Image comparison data
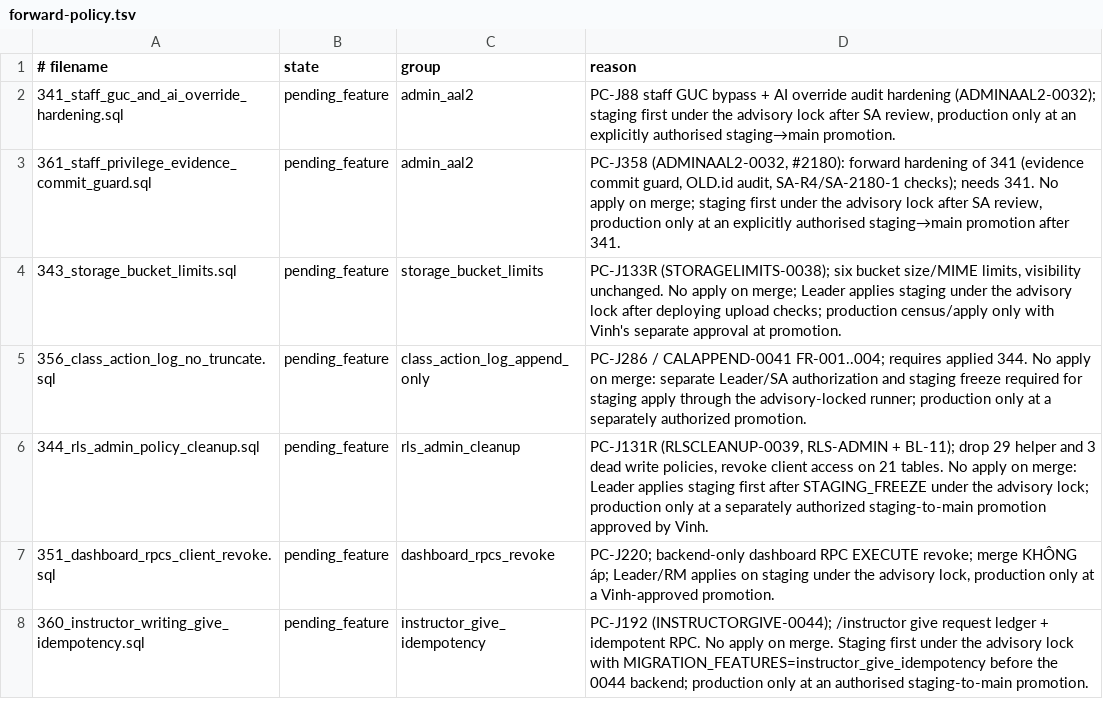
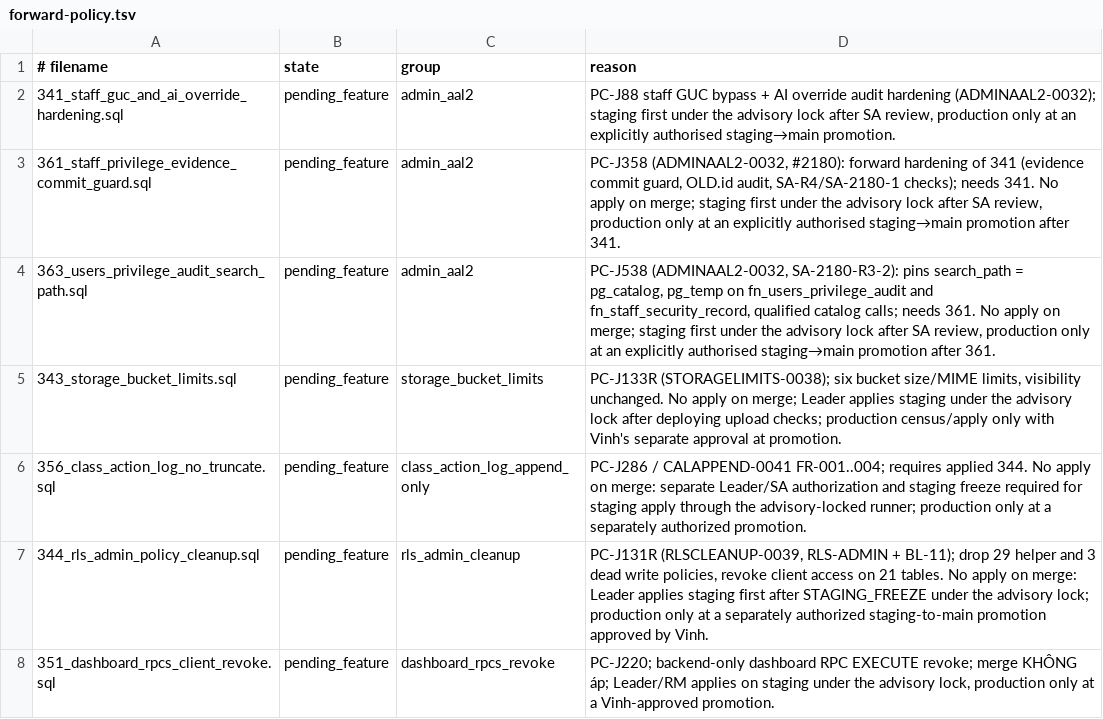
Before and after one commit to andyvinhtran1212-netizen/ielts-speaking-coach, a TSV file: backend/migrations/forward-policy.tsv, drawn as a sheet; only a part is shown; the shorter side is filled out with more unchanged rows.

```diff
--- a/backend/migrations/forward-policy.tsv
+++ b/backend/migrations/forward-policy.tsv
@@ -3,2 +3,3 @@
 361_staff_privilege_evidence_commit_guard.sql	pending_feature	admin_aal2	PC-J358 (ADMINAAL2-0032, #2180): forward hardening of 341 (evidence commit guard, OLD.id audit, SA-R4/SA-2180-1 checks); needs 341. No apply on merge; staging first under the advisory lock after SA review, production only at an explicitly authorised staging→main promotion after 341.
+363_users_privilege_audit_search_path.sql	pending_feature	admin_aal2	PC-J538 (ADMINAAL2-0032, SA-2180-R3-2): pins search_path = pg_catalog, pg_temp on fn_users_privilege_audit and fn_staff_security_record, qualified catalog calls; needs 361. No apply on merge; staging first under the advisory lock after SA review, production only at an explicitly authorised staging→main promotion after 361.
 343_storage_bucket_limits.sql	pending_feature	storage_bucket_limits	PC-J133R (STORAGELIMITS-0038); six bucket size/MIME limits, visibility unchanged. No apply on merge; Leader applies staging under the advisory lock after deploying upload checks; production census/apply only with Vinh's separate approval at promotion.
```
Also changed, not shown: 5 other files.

---

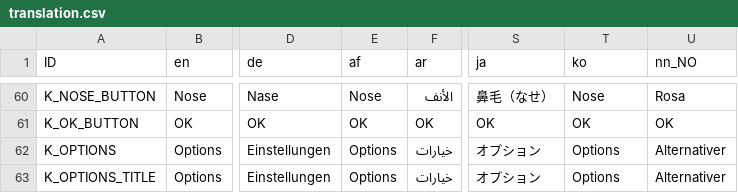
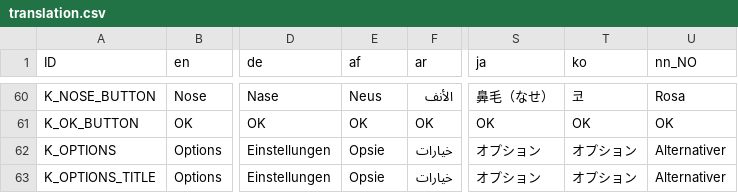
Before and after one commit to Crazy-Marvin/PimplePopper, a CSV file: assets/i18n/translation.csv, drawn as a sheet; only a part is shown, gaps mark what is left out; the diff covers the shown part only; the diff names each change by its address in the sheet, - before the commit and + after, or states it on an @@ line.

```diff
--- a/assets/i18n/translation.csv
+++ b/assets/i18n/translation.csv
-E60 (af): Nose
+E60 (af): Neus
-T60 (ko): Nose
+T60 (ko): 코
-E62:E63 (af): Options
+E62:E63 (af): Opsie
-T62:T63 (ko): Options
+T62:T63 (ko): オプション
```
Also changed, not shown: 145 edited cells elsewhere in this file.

> Description of the task
Reproduce every line from the preceding data in which the word "Options" can be found.

> Answer for this exercise
-E62:E63 (af): Options
-T62:T63 (ko): Options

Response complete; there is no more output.